"Calhuan, what are you doing here?" Legolas asked in surprise.
"I could ask you the same thing, but I will not waste my breath." He had a startlingly deep voice. "My lord."
"Mana, melmenya? Mana?" (Why, love? Why?)
"I cannot go against my king." said Calhuan. He avoided looking Legolas in the eye.
Legolas took a step toward him, and Calhuan stepped back. "Would you go against your prince?"
"You are the prince no longer, or did you so quickly forget, my lord?"
"Do not call me that." Legolas stepped toward him once again, and the dark haired elf did not retreat, but only averted his eyes. Legolas took his chin between his thumb and forefinger, and forced Calhuan to look him in the eyes. "Am I not the same once who you once professed to love?"
"Things have changed."
"Legolas . . . . you cannot make me go against my king." Calhuan tried to push Legolas away, but the elder of the two held firm.
At any other time the sound of Calhuan saying his name, like the whisper of a hand upon flesh that is separated by only a thin film of silk, would have made him shiver as the words flowed over him. Yet now was different. Calhuan's voice was tinted with temper, like a sword dipped in poison.
The sound of hooves broke the silence that had enveloped them. Legolas' hand dropped to his side and he stepped away. A guard from the palace emerged from the line of trees beside the river; his horse was sweating profusely.
"My lord." He addressed Legolas. "The king desires a word with you, immediately. He says it is of great import."
Legolas nodded and allowed the guard to disappear again into the wood before turning once more to Calhuan. "Are you certain?" He nearly choked on the words and his eyes were pricked with tears that he refused to let fall. The dark haired elf did not speak, but nodded. Legolas leaned in and kissed him lightly on the lips. "Farewell, Cal." Legolas was unsure why he used the pet name which he had given Calhuan when they were only children. Perhaps it was to hear himself say it, one last time.
Legolas walked away. His heart was torn.
When Legolas found his father, Thranduil was sitting on his oaken throne; a curled piece of parchment was on his knees. Legolas approached, and bowed low, as would be expected from one who is no longer the prince. The king stood, and took Legolas' arm, guiding him to sit on the dais by his feet.

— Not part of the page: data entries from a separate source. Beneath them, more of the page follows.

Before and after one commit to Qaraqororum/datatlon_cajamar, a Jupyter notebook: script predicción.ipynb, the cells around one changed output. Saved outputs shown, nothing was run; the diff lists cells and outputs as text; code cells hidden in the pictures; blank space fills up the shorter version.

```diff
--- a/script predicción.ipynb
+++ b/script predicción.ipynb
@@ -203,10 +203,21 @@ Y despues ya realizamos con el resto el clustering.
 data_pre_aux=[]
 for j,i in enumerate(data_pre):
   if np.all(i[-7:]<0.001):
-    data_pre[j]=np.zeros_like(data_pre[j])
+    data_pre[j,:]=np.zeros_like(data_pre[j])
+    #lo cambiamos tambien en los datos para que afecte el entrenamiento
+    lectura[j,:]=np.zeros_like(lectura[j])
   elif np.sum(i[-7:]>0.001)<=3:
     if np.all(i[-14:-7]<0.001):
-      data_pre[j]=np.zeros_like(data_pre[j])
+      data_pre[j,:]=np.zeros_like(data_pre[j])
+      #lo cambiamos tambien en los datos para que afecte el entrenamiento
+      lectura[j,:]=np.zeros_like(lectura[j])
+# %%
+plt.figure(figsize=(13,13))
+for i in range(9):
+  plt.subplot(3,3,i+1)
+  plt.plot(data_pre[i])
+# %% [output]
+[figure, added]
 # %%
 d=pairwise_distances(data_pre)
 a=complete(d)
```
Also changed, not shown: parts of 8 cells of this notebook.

"Sit, my son," he said softly, "I wish I did not have to tell you this, especially not now." He brushed a hand affectionately over his son's golden hair. "A courier from Imladris just arrived, to give me this." He waved the note. "Lord Elrond wants for you to marry Arwen."
Legolas' mind reeling, and the ground beneath him seemed to drop out from under him. How could he possibly accept when his heart was Calhuan's? Political marriages between realms were highly uncommon, but not unheard of. Thranduil's own marriage had been arranged. It was a vital tie between Lorien and Mirkwood during the Last Alliance, but it had torn both of them away from someone they loved. Little love had there been between them at first, but Thranduil and Ivren had learned to love each other, over time. The king had been devastated when his wife was killed in an orc raid. Legolas had only been a small child.

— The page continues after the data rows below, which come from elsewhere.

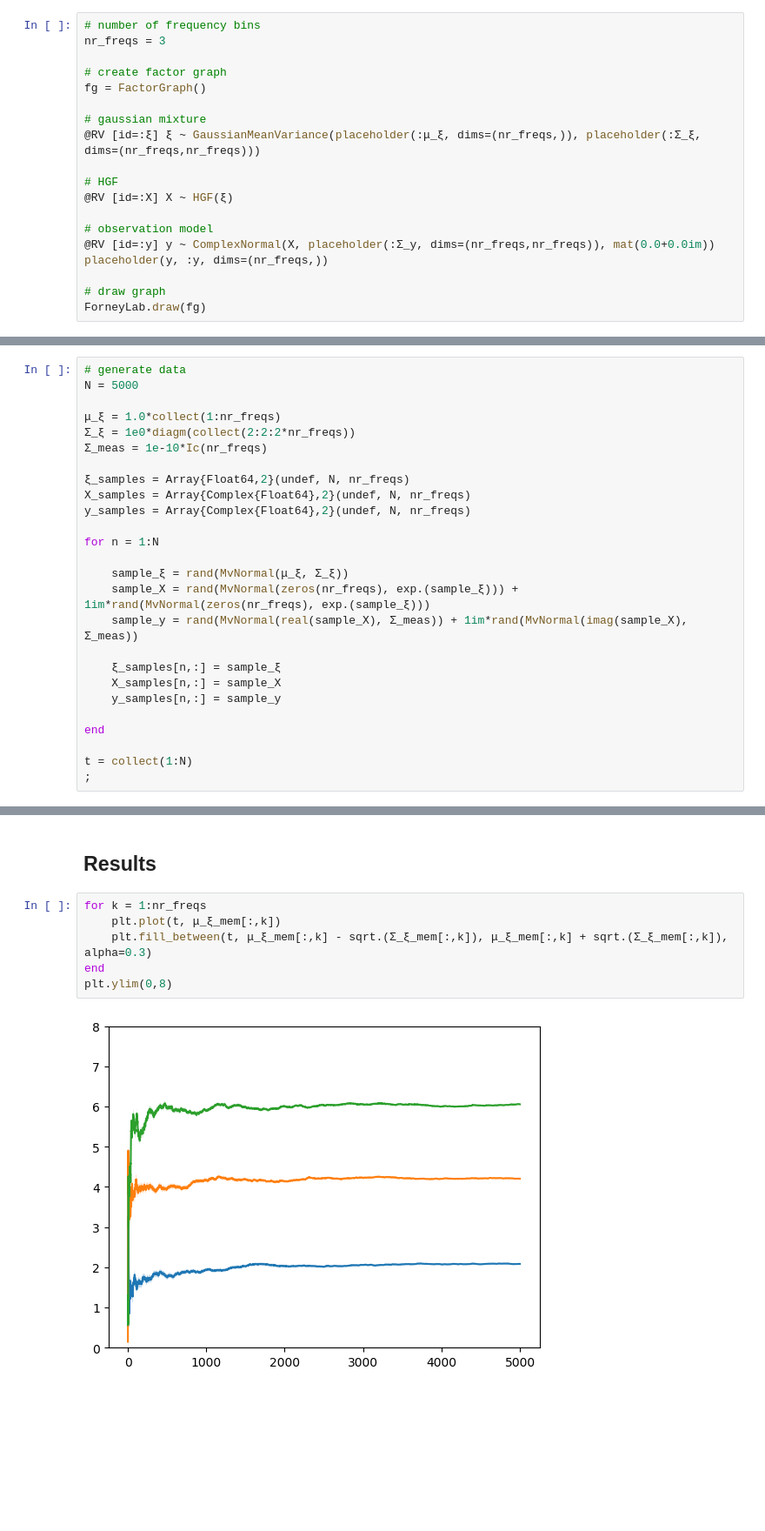
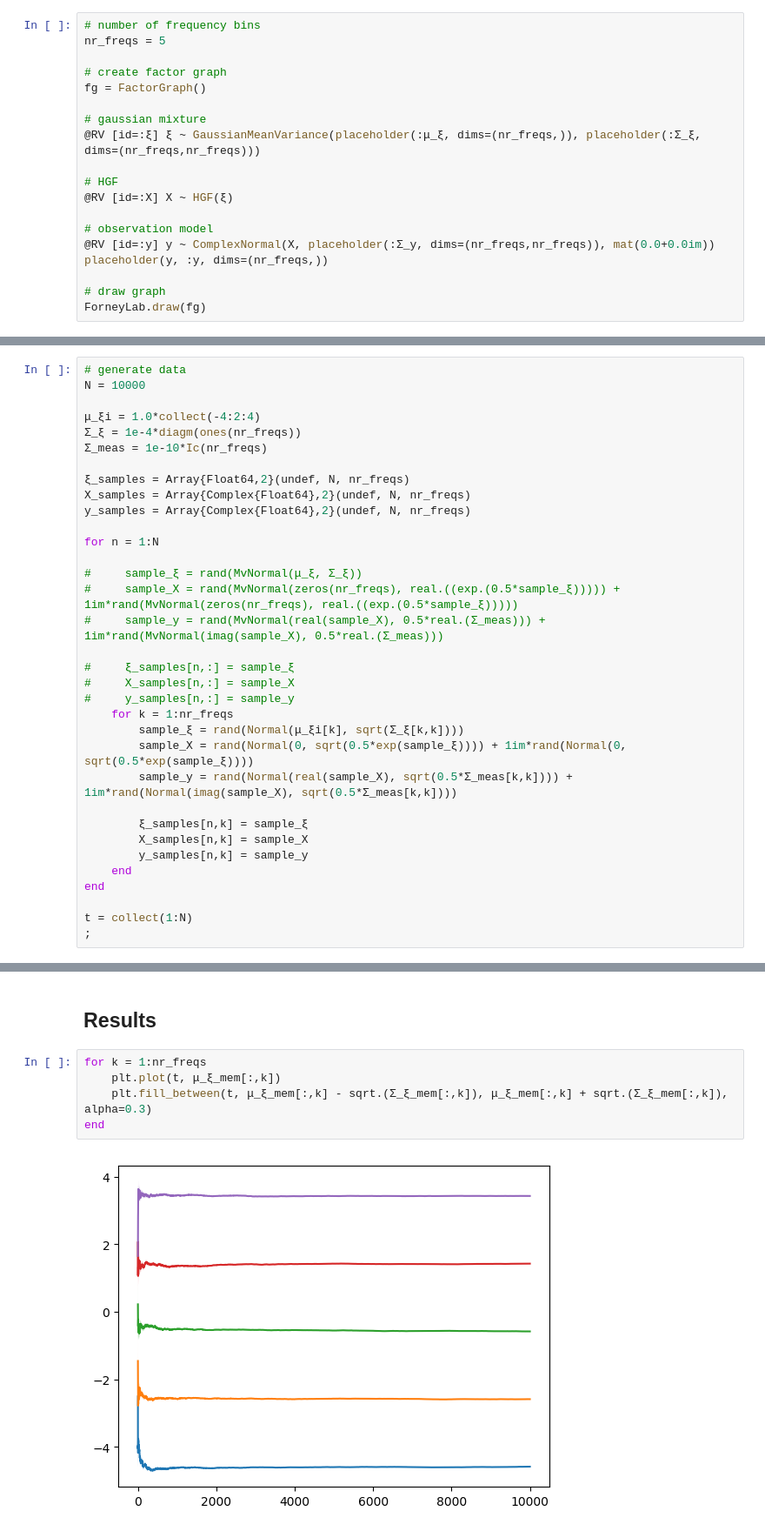
Before and after one commit to biaslab/SituatedSoundscaping, a Jupyter notebook: log-power_modelling/GSMM_HGF_complex.ipynb, the cells around one changed output, grey strips where cells are left out. Shown at 87% size. Saved outputs shown, nothing was run; the diff lists cells and outputs as text; blank space fills up the shorter version.

```diff
--- a/log-power_modelling/GSMM_HGF_complex.ipynb
+++ b/log-power_modelling/GSMM_HGF_complex.ipynb
@@ -197,7 +197,7 @@ ruleVariationalHGFIn1PN (generic function with 1 method)
 ## Factor graph
 # %%
 # number of frequency bins
-nr_freqs = 3
+nr_freqs = 5
 
 # create factor graph
 fg = FactorGraph()
@@ -220,10 +220,10 @@ ForneyLab.draw(fg)
 ## Data generation
 # %%
 # generate data
-N = 5000
+N = 10000
 
-μ_ξ = 1.0*collect(1:nr_freqs)
-Σ_ξ = 1e0*diagm(collect(2:2:2*nr_freqs))
+μ_ξi = 1.0*collect(-4:2:4)
+Σ_ξ = 1e-4*diagm(ones(nr_freqs))
 Σ_meas = 1e-10*Ic(nr_freqs)
 
 ξ_samples = Array{Float64,2}(undef, N, nr_freqs)
@@ -232,14 +232,22 @@ y_samples = Array{Complex{Float64},2}(undef, N, nr_freqs)
 
 for n = 1:N
 
-    sample_ξ = rand(MvNormal(μ_ξ, Σ_ξ))
-    sample_X = rand(MvNormal(zeros(nr_freqs), exp.(sample_ξ))) + 1im*rand(MvNormal(zeros(nr_freqs), exp.(sample_ξ)))
-    sample_y = rand(MvNormal(real(sample_X), Σ_meas)) + 1im*rand(MvNormal(imag(sample_X), Σ_meas))
+#     sample_ξ = rand(MvNormal(μ_ξ, Σ_ξ))
+#     sample_X = rand(MvNormal(zeros(nr_freqs), real.((exp.(0.5*sample_ξ))))) + 1im*rand(MvNormal(zeros(nr_freqs), real.((exp.(0.5*sample_ξ)))))
+#     sample_y = rand(MvNormal(real(sample_X), 0.5*real.(Σ_meas))) + 1im*rand(MvNormal(imag(sample_X), 0.5*real.(Σ_meas)))
 
-    ξ_samples[n,:] = sample_ξ
-    X_samples[n,:] = sample_X
-    y_samples[n,:] = sample_y
+#     ξ_samples[n,:] = sample_ξ
+#     X_samples[n,:] = sample_X
+#     y_samples[n,:] = sample_y
+    for k = 1:nr_freqs
+        sample_ξ = rand(Normal(μ_ξi[k], sqrt(Σ_ξ[k,k])))
+        sample_X = rand(Normal(0, sqrt(0.5*exp(sample_ξ)))) + 1im*rand(Normal(0, sqrt(0.5*exp(sample_ξ))))
+        sample_y = rand(Normal(real(sample_X), sqrt(0.5*Σ_meas[k,k]))) + 1im*rand(Normal(imag(sample_X), sqrt(0.5*Σ_meas[k,k])))
 
+        ξ_samples[n,k] = sample_ξ
+        X_samples[n,k] = sample_X
+        y_samples[n,k] = sample_y
+    end
 end
 
 t = collect(1:N)
@@ -326,8 +399,7 @@ end
 # %%
 for k = 1:nr_freqs
     plt.plot(t, μ_ξ_mem[:,k])
     plt.fill_between(t, μ_ξ_mem[:,k] - sqrt.(Σ_ξ_mem[:,k]), μ_ξ_mem[:,k] + sqrt.(Σ_ξ_mem[:,k]), alpha=0.3)
 end
-plt.ylim(0,8)
 # %% [output]
-[figure, old version]
+[figure, new version]
```
Also changed, not shown: parts of 22 cells of this notebook, 1 other file.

"Father . . . . you know I cannot accept . . . ."
"Legolas," Thranduil's voice was firm. "I am sorry, and I may one day ask for your forgiveness, for I have already sent my reply. I told him you would accept it with gratitude."
"No, no . . . . father . . . . I beg you . . . . you can stop the messenger . . . . there is time yet to catch him . . . . no . . . ."

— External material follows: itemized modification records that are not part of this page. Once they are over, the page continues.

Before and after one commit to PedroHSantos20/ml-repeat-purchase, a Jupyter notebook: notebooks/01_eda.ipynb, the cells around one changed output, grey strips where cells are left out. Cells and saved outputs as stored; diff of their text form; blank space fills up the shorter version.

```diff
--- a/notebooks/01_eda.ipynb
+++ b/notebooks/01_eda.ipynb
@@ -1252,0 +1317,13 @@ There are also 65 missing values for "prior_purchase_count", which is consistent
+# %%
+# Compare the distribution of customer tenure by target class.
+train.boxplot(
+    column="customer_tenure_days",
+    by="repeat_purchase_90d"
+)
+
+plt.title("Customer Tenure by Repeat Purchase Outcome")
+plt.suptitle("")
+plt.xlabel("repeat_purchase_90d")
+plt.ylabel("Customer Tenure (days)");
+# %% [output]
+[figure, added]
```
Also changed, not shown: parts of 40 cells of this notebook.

"Legolas, it is final." He kissed his son lightly on the brow before standing and striding out of the chamber.
A breath shuddered from Legolas' body. It was surreal to him. Dawn would soon be there, and perhaps he would awaken from this hideous dream. Legolas folded his arms on the throne and buried his face betwen them while he wept.